**Task goal**
Exact copy, no pictures: restate each entry below word for word.

Segment Open

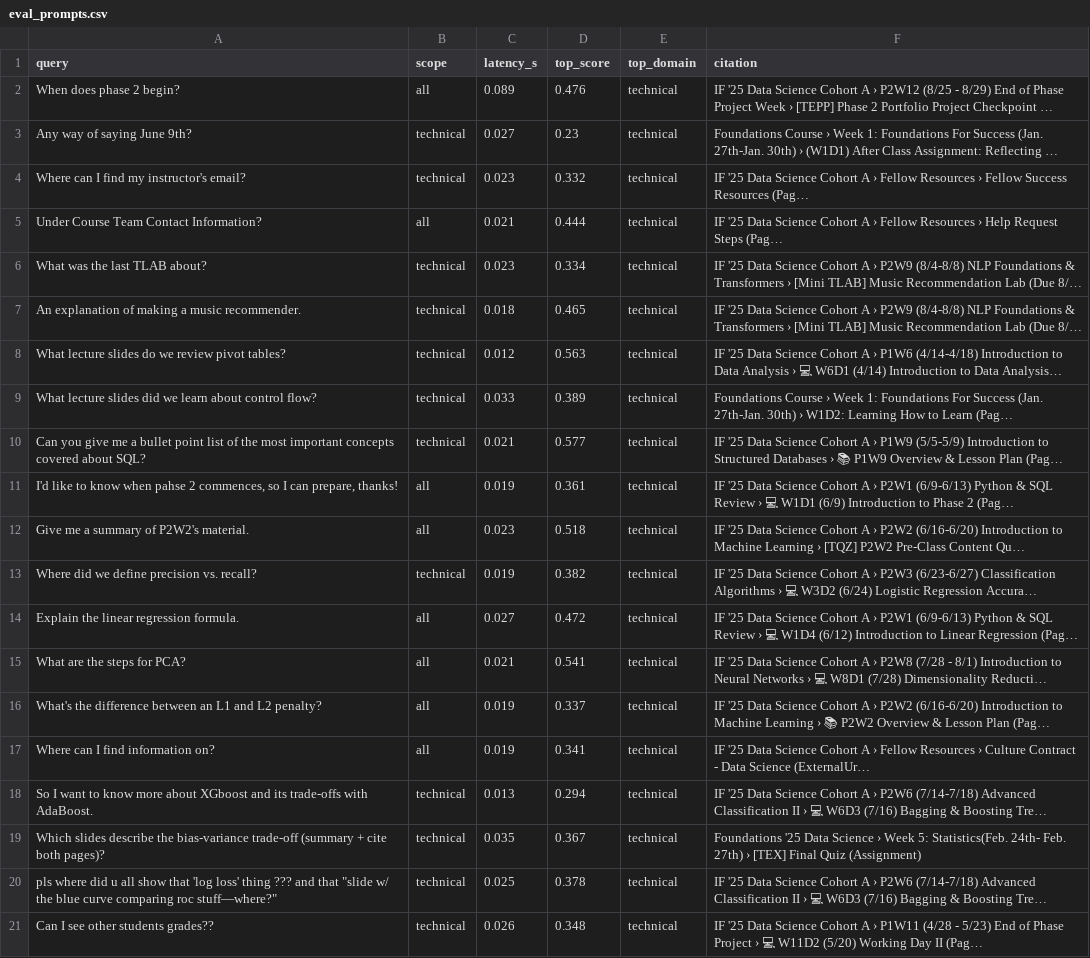
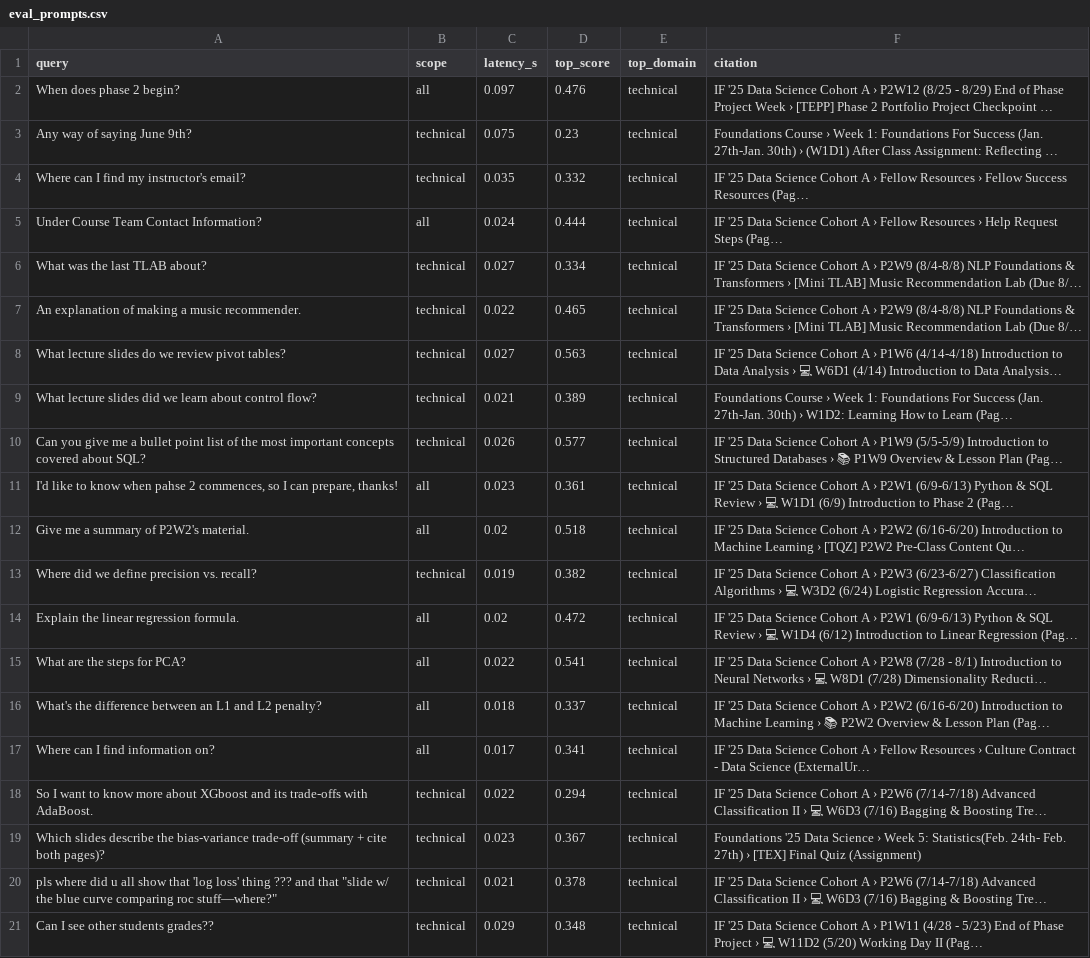
Before and after one commit to DataEden/SlideHunter, a CSV file: outputs/eval_prompts.csv, drawn as a sheet; long unchanged cells end in …; the diff names each change by its address in the sheet, - before the commit and + after, or states it on an @@ line.

Commit message:
Added output eval prompts csv

```diff
--- a/outputs/eval_prompts.csv
+++ b/outputs/eval_prompts.csv
-C2 (latency_s): 0.089
+C2 (latency_s): 0.097
-C3 (latency_s): 0.027
+C3 (latency_s): 0.075
-C4 (latency_s): 0.023
+C4 (latency_s): 0.035
-C5 (latency_s): 0.021
+C5 (latency_s): 0.024
-C6 (latency_s): 0.023
+C6 (latency_s): 0.027
-C7 (latency_s): 0.018
+C7 (latency_s): 0.022
-C8 (latency_s): 0.012
+C8 (latency_s): 0.027
-C9 (latency_s): 0.033
+C9 (latency_s): 0.021
-C10 (latency_s): 0.021
+C10 (latency_s): 0.026
-C11 (latency_s): 0.019
+C11 (latency_s): 0.023
-C12 (latency_s): 0.023
+C12 (latency_s): 0.02
-C14 (latency_s): 0.027
+C14 (latency_s): 0.02
-C15 (latency_s): 0.021
+C15 (latency_s): 0.022
-C16 (latency_s): 0.019
+C16 (latency_s): 0.018
-C17 (latency_s): 0.019
+C17 (latency_s): 0.017
-C18 (latency_s): 0.013
+C18 (latency_s): 0.022
-C19 (latency_s): 0.035
+C19 (latency_s): 0.023
-C20 (latency_s): 0.025
+C20 (latency_s): 0.021
-C21 (latency_s): 0.026
+C21 (latency_s): 0.029
```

Segment Closed

**Completed exercise**
Before and after one commit to DataEden/SlideHunter, a CSV file: outputs/eval_prompts.csv, drawn as a sheet; long unchanged cells end in …; the diff names each change by its address in the sheet, - before the commit and + after, or states it on an @@ line.

Commit message:
Added output eval prompts csv

```diff
--- a/outputs/eval_prompts.csv
+++ b/outputs/eval_prompts.csv
-C2 (latency_s): 0.089
+C2 (latency_s): 0.097
-C3 (latency_s): 0.027
+C3 (latency_s): 0.075
-C4 (latency_s): 0.023
+C4 (latency_s): 0.035
-C5 (latency_s): 0.021
+C5 (latency_s): 0.024
-C6 (latency_s): 0.023
+C6 (latency_s): 0.027
-C7 (latency_s): 0.018
+C7 (latency_s): 0.022
-C8 (latency_s): 0.012
+C8 (latency_s): 0.027
-C9 (latency_s): 0.033
+C9 (latency_s): 0.021
-C10 (latency_s): 0.021
+C10 (latency_s): 0.026
-C11 (latency_s): 0.019
+C11 (latency_s): 0.023
-C12 (latency_s): 0.023
+C12 (latency_s): 0.02
-C14 (latency_s): 0.027
+C14 (latency_s): 0.02
-C15 (latency_s): 0.021
+C15 (latency_s): 0.022
-C16 (latency_s): 0.019
+C16 (latency_s): 0.018
-C17 (latency_s): 0.019
+C17 (latency_s): 0.017
-C18 (latency_s): 0.013
+C18 (latency_s): 0.022
-C19 (latency_s): 0.035
+C19 (latency_s): 0.023
-C20 (latency_s): 0.025
+C20 (latency_s): 0.021
-C21 (latency_s): 0.026
+C21 (latency_s): 0.029
```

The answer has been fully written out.